The Restoration

Brian Meacham and Eric Schwartz spoke to the audience before and after the presentation, with Brian Meacham revealing the incredible story of how the discovery came about and how the restoration took place. In 2009, Brian and his wife were set to take a vacation to New Zealand and Brian, as he does before any trip, e-mailed the local film archives in New Zealand and asked if a tour would be possible when he arrived. He was given the green light and received an e-mail back detailing all the American films in their archives. From John Ford to Mabel Normand, big names popped out and arrangements were made to select 75 shorts, trailers and features to be restored and returned to the United States.

The reason the American films were in New Zealand in the first place is quite mundane, really, having to do with, of all things, shipping costs and rental cycles. As it turns out, New Zealand was usually at the end of the rental cycles for film prints from Hollywood making their way around the world. By the time they were done the American studios had little desire to pay exorbitant shipping costs for movies they'd never show again. Besides, the prints at that point were pretty worn so the studios gave the go ahead to junk the films. Thing is, many theatre owners kept them rather than toss them into the garbage and eventually they made their way into the New Zealand Film Archives. In 2009, they made their way back home, finally.

Because of the deteriorated condition of the nitrate film, the decision was made to restore Upstream in New Zealand and then ship it to the United States. The process was lengthy and costly but fortunately, Fox Studios picked up the tab knowing there was no real prospect of making any money off the venture. Good for them, and us.

One final note: the title. Why exactly is a farcical comedy about an eclectic group of performers all living together in a boarding house called Upstream? In the movie, there is one belabored moment that doesn't fit at all, where Mandare is telling Brashingham, about to leave for London, to "go upstream to your success!" And, indeed, the word is bolded and italicized just like I have it here because they're clearly trying to tell you, "This is where the title comes from." Only, who in the hell would say that and even if they did, why make that one word, from that one isolated line, the title? The real answer, provided by Brian Meacham, was all business.

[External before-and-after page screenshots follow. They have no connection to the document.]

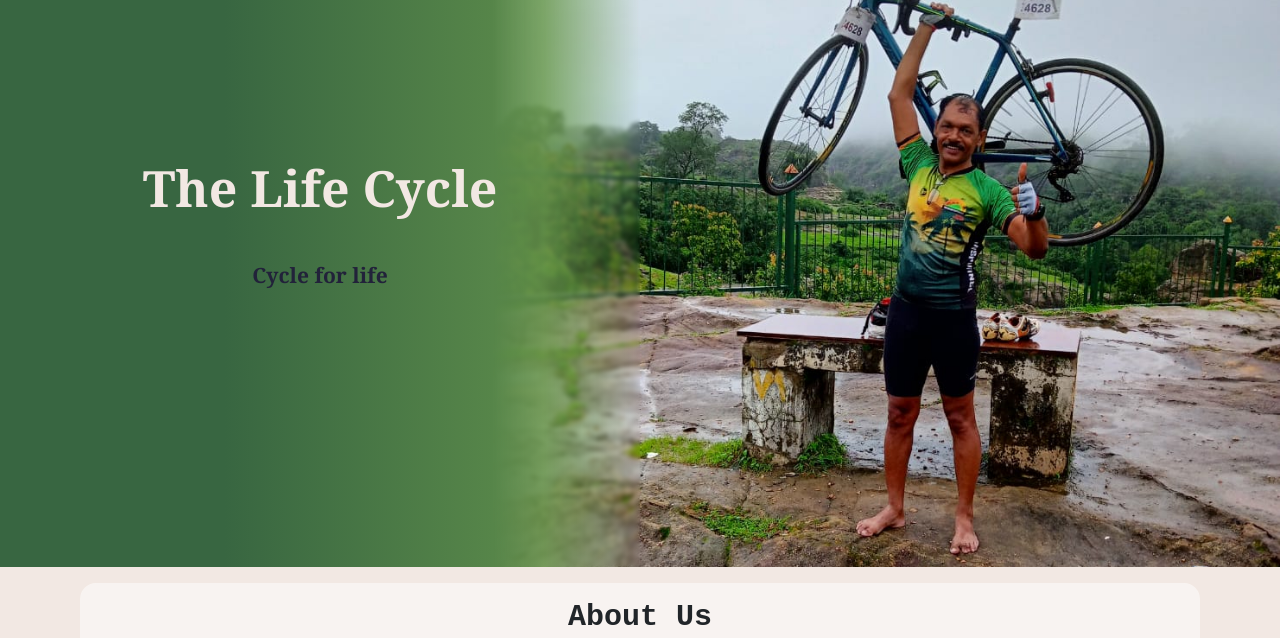
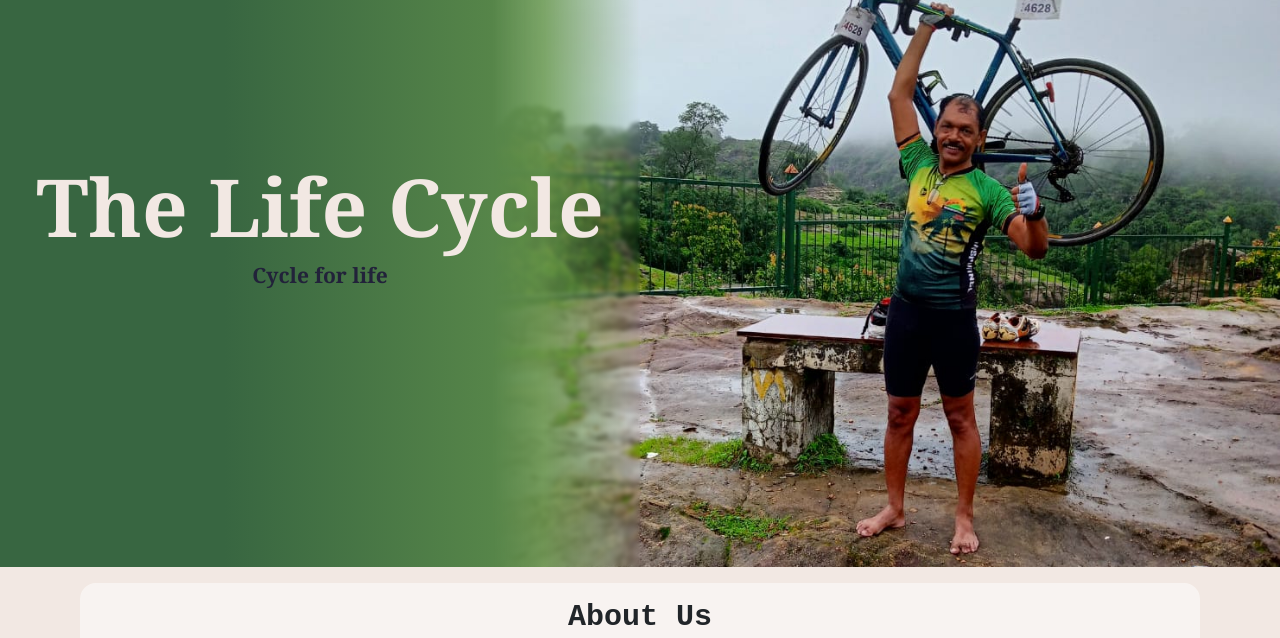
Before and after one commit to nikhilkherade/the-life-cycle, a plain HTML site: page index.html in a window 1280 px wide. Shown: the part 170-808 px from the top of the page. Drawn offline with nearby package versions, Linux system fonts and the light colour scheme.

Commit message:
saving changes

```diff
--- a/style.css
+++ b/style.css
@@ -276,6 +276,12 @@
     }
 }
 
+@media screen and (min-width: 1280px) and (max-width: 1530px) {
+    .title-container h1 {
+        font-size: 80px;
+    }
+}
+
 @media screen and (min-device-width: 412px) and (max-device-width: 520px) {
     .col {
         flex: none;
```
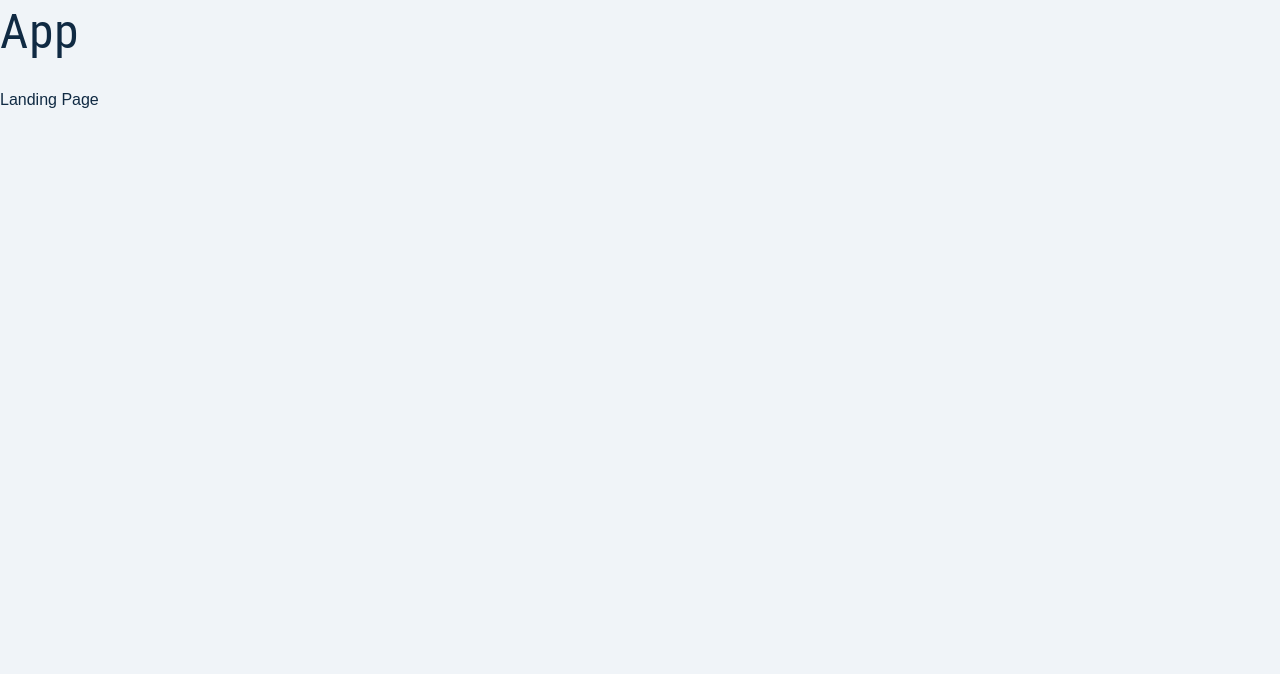
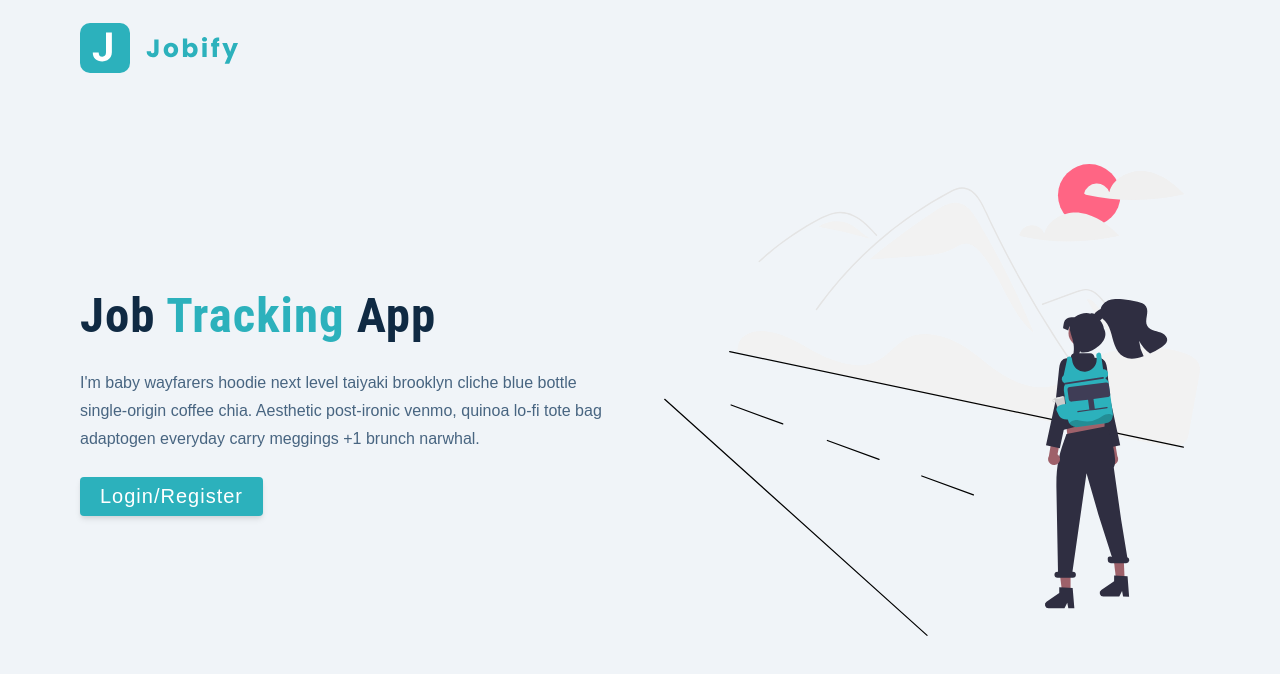
Before and after one commit to Shih-Yi/express-job-app, a React (Create React App) app in the folder client_new/: page / in a window 1280 px wide. Shown: the top 674 px of the page. Built offline with nearby package versions, Linux system fonts and the light colour scheme; no server answers.

Commit message:
1. add styled-components 2. use Wrapper

```diff
--- a/client_new/package.json
+++ b/client_new/package.json
@@ -10,6 +10,7 @@
     "react": "^18.2.0",
     "react-dom": "^18.2.0",
     "react-scripts": "5.0.1",
+    "styled-components": "^5.3.8",
     "web-vitals": "^2.1.4"
   },
   "scripts": {
--- a/client_new/src/App.js
+++ b/client_new/src/App.js
@@ -1,9 +1,8 @@
-import Landing from './assets/pages/Landing'
+import Landing from './pages/Landing'
 
 function App() {
   return (
     <div>
-      <h1>app</h1>
       <Landing />
     </div>
   )
--- a/client_new/src/assets/pages/Landing.js
+++ /dev/null
@@ -1,18 +0,0 @@
-import logo from '../images/logo.svg'
-import main from '../images/main.svg'
-import { useEffect } from 'react'
-
-const Landing = () => {
-  const fetchData = async () => {
-    const res = await fetch('/api2')
-    const data = await res.json()
-    console.log(data)
-  }
-  useEffect(() => {
-    fetchData()
-  }, [])
-
-  return <div>Landing Page</div>
-}
-
-export default Landing
--- /dev/null
+++ b/client_new/src/pages/Landing.js
@@ -0,0 +1,68 @@
+import logo from '../assets/images/logo.svg'
+import main from '../assets/images/main.svg'
+import styled from 'styled-components'
+
+const Landing = () => {
+  return (
+    <Wrapper>
+      <nav>
+        <img src={logo} alt="logo" className="logo" />
+      </nav>
+      <div className="container page">
+        <div className="info">
+          <h1>
+            job <span>tracking</span> app
+          </h1>
+          <p>
+            I'm baby wayfarers hoodie next level taiyaki brooklyn cliche blue
+            bottle single-origin coffee chia. Aesthetic post-ironic venmo,
+            quinoa lo-fi tote bag adaptogen everyday carry meggings +1 brunch
+            narwhal.
+          </p>
+          <button className="btn btn-hero">Login/Register</button>
+        </div>
+        <img src={main} alt="job hunt" className="img main-img" />
+      </div>
+    </Wrapper>
+  )
+}
+
+const Wrapper = styled.main`
+  nav {
+    width: var(--fluid-width);
+    max-width: var(--max-width);
+    margin: 0 auto;
+    height: var(--nav-height);
+    display: flex;
+    align-items: center;
+  }
+  .page {
+    min-height: calc(100vh - var(--nav-height));
+    display: grid;
+    align-items: center;
+    margin-top: -3rem;
+  }
+  h1 {
+    font-weight: 700;
+    span {
+      color: var(--primary-500);
+    }
+  }
+  p {
+    color: var(--grey-600);
+  }
+  .main-img {
+    display: none;
+  }
+  @media (min-width: 992px) {
+    .page {
+      grid-template-columns: 1fr 1fr;
+      column-gap: 3rem;
+    }
+    .main-img {
+      display: block;
+    }
+  }
+`
+
+export default Landing
```
Also changed, not shown: 1 other file (tests, documents, lock files or other folders).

Back in 1927 the studios not only churned out movies like Model T's coming off an assembly line but also owned the theatres in which they were shown, the better to keep the line moving smoothly. This meant programs, information, placards and posters were sent out well in advance to populate the lobbies and let moviegoers know what was coming next. Sometimes, plans changed in the middle of the process. After sending out all the info for a Dolores Del Rio film, Upstream, the production fell through and eventually went to MGM where it was released in 1928 as The Trail of '98. Meanwhile, Fox Pictures had just wrapped up a comedy directed by John Ford called The Public Idol. Since no advertising had gone out on it yet, and everyone was expecting a film called Upstream they inserted a new title card, threw in the intertitle delivered by Mandare quoted above and Upstream was born. Somehow, after all it's been through to finally return home in good condition, the title at long last seems apt.